So why would anyone put themselves through all of that to write whatever-the-damn-thing-is unless they thought someone was going to read it at the end?
Personally, I’d love to see someone reading my work on the tube (although ironically I’d also love to be driving around in an Aston Martin once I’m published so, you know, I guess you have to choose your fantasies). I’d love squillions of people to know my characters. I’d love the adoration and the adulation. Who wouldn’t?
I know people who’ve wanted to write a whole novel just in the hope that one particular person would pick it up and read it. And react to it. And understand it. Understand them. And that’s fine too. That to me makes perfect sense. That’s a good use of time. But to write something for nobody to read? That’s borderline insane, in my book.
To mangle the old phrase about trees falling in forests, does an unread story even exist, really?
And to those people who ‘wrote for themselves’ I say: no you didn’t. Or if you did, it was a really dumb idea. The art and beauty and tragedy of writing comes from the gargantuan struggle of trying to wrestle a perfect thought out of your brain and onto the page. The truth is that a story is always going to be infinitely better inside the writer’s brain, but unfortunately nobody else can see it. Nobody’s life will be touched, influenced or improved unless the writer sacrifices hours and days and weeks and months trying to recreate that perfect idea into a set of jumbled words and phrases. If you really didn’t want anyone else to read it, then you were an idiot (or a masochist) to wrestle it out of your head.
I tell you all of this, because I’ve had remarkable, beautiful, kind, generous feedback over the last few days. The kind my fragile ego lives for.
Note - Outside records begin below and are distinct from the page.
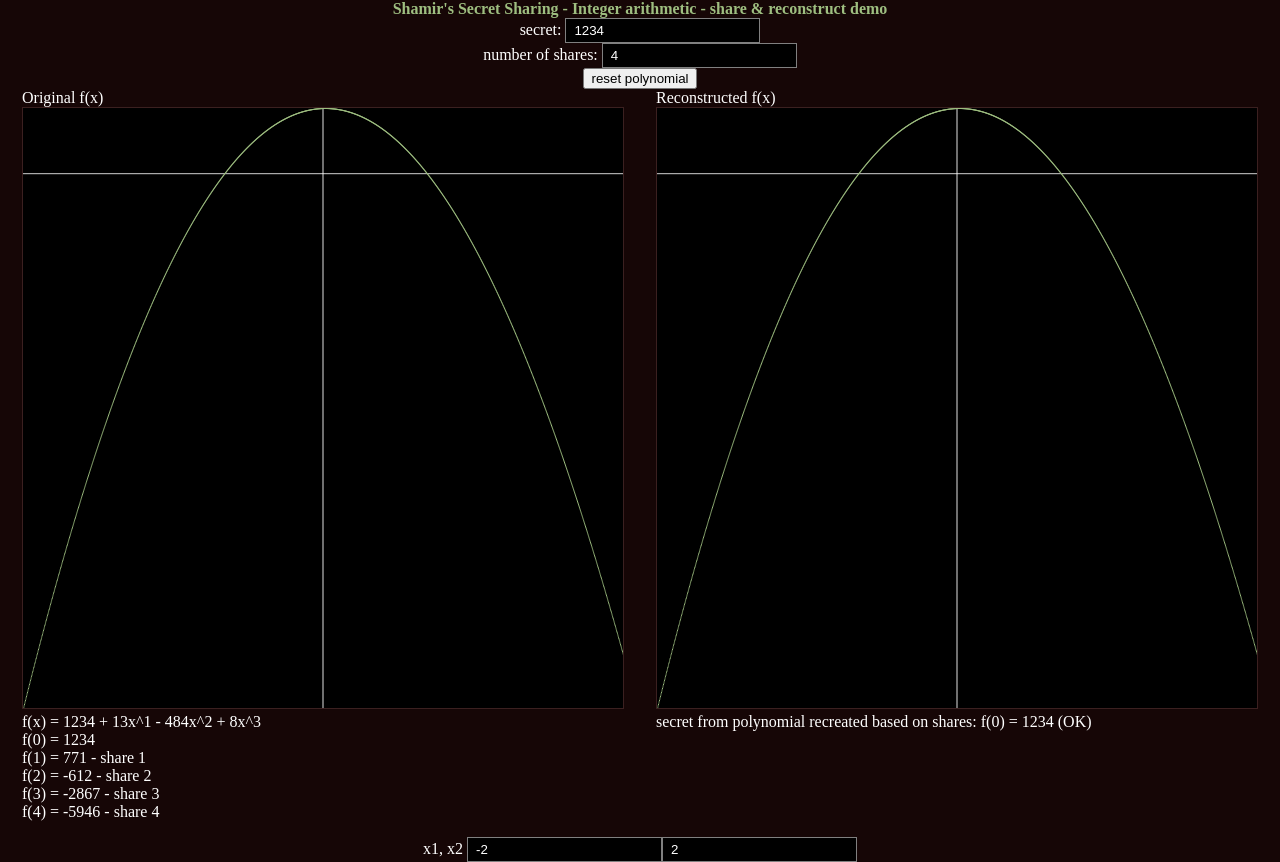
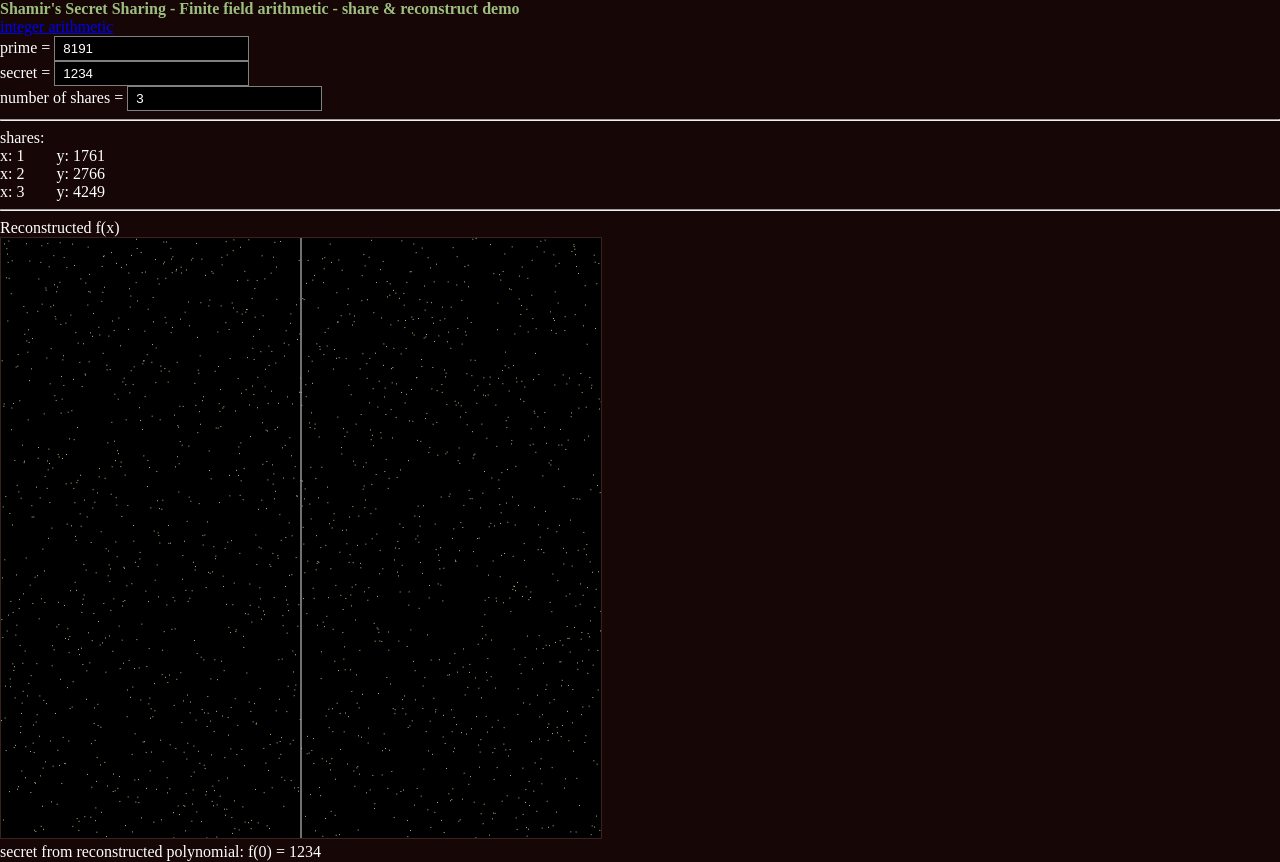
Before and after one commit to Zazzik1/shamir-secret-sharing, a React (Vite) app: page /finite-field in a window 1280 px wide. Built offline with nearby package versions, Linux system fonts and the light colour scheme.

Commit message:
added finite field arithmetic page - share and reconstruct demo,

```diff
--- a/package.json
+++ b/package.json
@@ -11,7 +11,8 @@
   },
   "dependencies": {
     "react": "^18.3.1",
-    "react-dom": "^18.3.1"
+    "react-dom": "^18.3.1",
+    "react-router-dom": "^7.9.5"
   },
   "devDependencies": {
     "@eslint/js": "^9.17.0",
--- a/src/main.tsx
+++ b/src/main.tsx
@@ -2,9 +2,22 @@ import { StrictMode } from 'react';
 import { createRoot } from 'react-dom/client';
 import './index.css';
 import IntegerArithmeticPage from './pages/IntegerArithmetic';
+import { BrowserRouter, Route, Routes } from 'react-router-dom';
+import FiniteFieldArithmetic from './pages/FiniteFieldArithmetic';
 
 createRoot(document.getElementById('root')!).render(
     <StrictMode>
-        <IntegerArithmeticPage />
+        <BrowserRouter>
+            <Routes>
+                <Route
+                    path="/"
+                    element={<IntegerArithmeticPage />}
+                />
+                <Route
+                    path="/finite-field"
+                    element={<FiniteFieldArithmetic />}
+                />
+            </Routes>
+        </BrowserRouter>
     </StrictMode>,
 );
--- /dev/null
+++ b/src/pages/FiniteFieldArithmetic.tsx
@@ -0,0 +1,102 @@
+import { useState } from 'react';
+import Plot from '../components/Plot';
+import { lagrangeInterpolateMod, makeShares } from '../util';
+import { Link } from 'react-router-dom';
+
+const _PRIME = 2 ** 13 - 1; // https://en.wikipedia.org/wiki/Mersenne_prime
+
+const FiniteFieldArithmetic = () => {
+    const [prime, setPrime] = useState(_PRIME);
+    const [secret, setSecret] = useState(1234);
+    const [numberOfShares, setNumberOfShares] = useState(3);
+    const [error, setError] = useState<string | null>(null);
+
+    const shares = makeShares(secret, numberOfShares, prime);
+    const recreatedPolynomial = lagrangeInterpolateMod(shares, prime);
+    let recreatedSecret: number | null = null;
+    try {
+        recreatedSecret = recreatedPolynomial(0);
+    } catch (err) {
+        if (err instanceof Error) {
+            setError(err.message);
+            setPrime(_PRIME);
+        }
+    }
+    return (
+        <div>
+            <div style={{ fontWeight: '600', color: 'rgb(158, 190, 128)' }}>
+                Shamir's Secret Sharing - Finite field arithmetic - share &
+                reconstruct demo
+            </div>
+            <Link to="/">integer arithmetic</Link>
+            <div>
+                prime ={' '}
+                <input
+                    type="number"
+                    value={prime}
+                    onChange={(e) => {
+                        const value = +e.target.value;
+                        if (Number.isNaN(value)) return;
+                        setPrime(value);
+                    }}
+                />
+            </div>
+            <div>
+                secret ={' '}
+                <input
+                    type="number"
+                    value={secret}
+                    onChange={(e) => {
+                        const value = +e.target.value;
+                        if (Number.isNaN(value)) return;
+                        setSecret(value);
+                    }}
+                />
+            </div>
+            <div>
+                number of shares ={' '}
+                <input
+                    type="number"
+                    value={numberOfShares}
+                    min={2}
+                    onChange={(e) => {
+                        const value = +e.target.value;
+                        if (Number.isNaN(value) || value < 2) return 2;
+                        setNumberOfShares(value);
+                    }}
+                />
+            </div>
+            <hr />
+            <div>shares:</div>
+            <div style={{}}>
+                {shares.map((p) => (
+                    <div
+                        key={p.x}
+                        style={{ display: 'flex', gap: '32px' }}
+                    >
+                        <div>x: {p.x}</div>
+                        <div>y: {p.y}</div>
+                    </div>
+                ))}
+            </div>
+            <hr />
+            {error != null && <div style={{ color: 'red' }}>{error}</div>}
+            {recreatedSecret != null && (
+                <>
+                    <div>Reconstructed f(x)</div>
+                    <Plot
+                        fn={recreatedPolynomial}
+                        x1={-2}
+                        x2={2}
+                    />
+                    <div>
+                        secret from reconstructed polynomial: f(0) ={' '}
+                        {recreatedSecret}
+                    </div>
+                </>
+            )}
+        </div>
+    );
+};
+
+export default FiniteFieldArithmetic;
--- a/src/pages/IntegerArithmetic.tsx
+++ b/src/pages/IntegerArithmetic.tsx
@@ -1,6 +1,7 @@
 import { useCallback, useEffect, useState } from 'react';
 import Plot from '../components/Plot';
 import { FX, lagrangeInterpolate, Point, preparePolynomial } from '../util';
+import { Link } from 'react-router-dom';
 
 function IntegerArithmeticPage() {
     const [secret, setSecret] = useState(1234);
@@ -50,6 +51,7 @@ function IntegerArithmeticPage() {
                     Shamir's Secret Sharing - Integer arithmetic - share &
                     reconstruct demo
                 </div>
+                <Link to="/finite-field">finite field</Link>
                 <div>
                     secret:{' '}
                     <input
--- a/src/util.ts
+++ b/src/util.ts
@@ -53,3 +53,66 @@ export function lagrangeInterpolate(points: Point[]): FX {
 
     return fn;
 }
+
+export function lagrangeInterpolateMod(points: Point[], prime: number) {
+    function fn(x: number): number {
+        let L = 0;
+
+        for (let j = 0; j < points.length; j++) {
+            let l = 1;
+            for (let m = 0; m < points.length; m++) {
+                if (j === m) continue;
+                const numerator = mod(x - points[m].x, prime);
+                const denominator = mod(points[j].x - points[m].x, prime);
+                const invDen = modInv(denominator, prime);
+                l = mod(l * numerator * invDen, prime);
+            }
+            L = mod(L + points[j].y * l, prime);
+        }
+
+        return L;
+    }
+
+    return fn;
+}
+
+/**
+ * This function returns a result of `a mod b`,
+ * which is always a positive number.
+ */
+export function mod(a: number, b: number): number {
+    return ((a % b) + b) % b;
+}
+
+/**
+ * https://en.wikipedia.org/wiki/Extended_Euclidean_algorithm
+ */
+export function modInv(a: number, b: number): number {
+    let t = 0;
+    let newT = 1;
+    let r = b;
+    let newR = mod(a, b);
+
+    while (newR !== 0) {
+        const q = Math.floor(r / newR);
+        [t, newT] = [newT, t - q * newT];
+        [r, newR] = [newR, r - q * newR];
+    }
+
+    if (r > 1) throw new Error(`${a} does not have modInv ${b}`);
+    if (t < 0) t += b;
+    return t;
+}
+
+export function makeShares(
+    secret: number,
+    numberOfShares: number,
+    prime: number,
+): Point[] {
+    const polynomial = preparePolynomial(secret, numberOfShares);
+    const shares: Point[] = Array.from({ length: numberOfShares }, (_, id) => ({
+        x: id + 1,
+        y: mod(polynomial.fn(id + 1), prime),
+    }));
+    return shares;
+}
```
Also changed, not shown: 1 other file (tests, documents, lock files or other folders).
Writers’ Cocaine. People have been reading the madness that I poured onto the page and encouraging me. Helping, and influencing and coaching and cheering me on. And that’s the cocaine. That’s the wonderful elixer that writers crave.
My friend Clare Banks finished reading a second Lockhart story. That in itself is great encouragement. Then she wrote to me:
Just finished Fearless and it’s bloody fantastic. I absolutely love Charlie Lockhart. What a guy. Even when I guessed how he was going to [SPOILER REMOVED], I was getting so excited to see how Tyler would react. It really put elements of Lockhart’s character in Helter Skelter into perspective for me. You are a brilliant writer. Thank you for letting me read your work.
Who wouldn’t crave feedback like that? Thank you Clare, that’s the nicest thing anyone’s said about me ever. Fact.
Meanwhile, another friend, Allegra, spent three hours at her kitchen table with me this week, living and breathing and challenging every word in my third story. What a great editor she’ll make. It’s a wonderful thing when people step into the world you created while writing.
And finally Camilla – my brilliant agent – took me for coffee and chewed through some pin point insightful notes about the structure of the story. Again, incredible. And exciting. And magical.
Anne Enwright said, ‘Only bad writers think that their work is really good.’
That’s as maybe, but that doesn’t mean that you’re not allowed to at least give your work a chance. It’s okay to tell people you like it. Be bold. Get it out for the lads. Flaunt it. Champion it and love it and don’t think that somehow by letting it into the daylight it’ll crumble to dust (even if it’s a vampire MS).
And so to bed, perchance to dream. But not before a strong coffee and a couple of thousand words. Good night, sweet internet.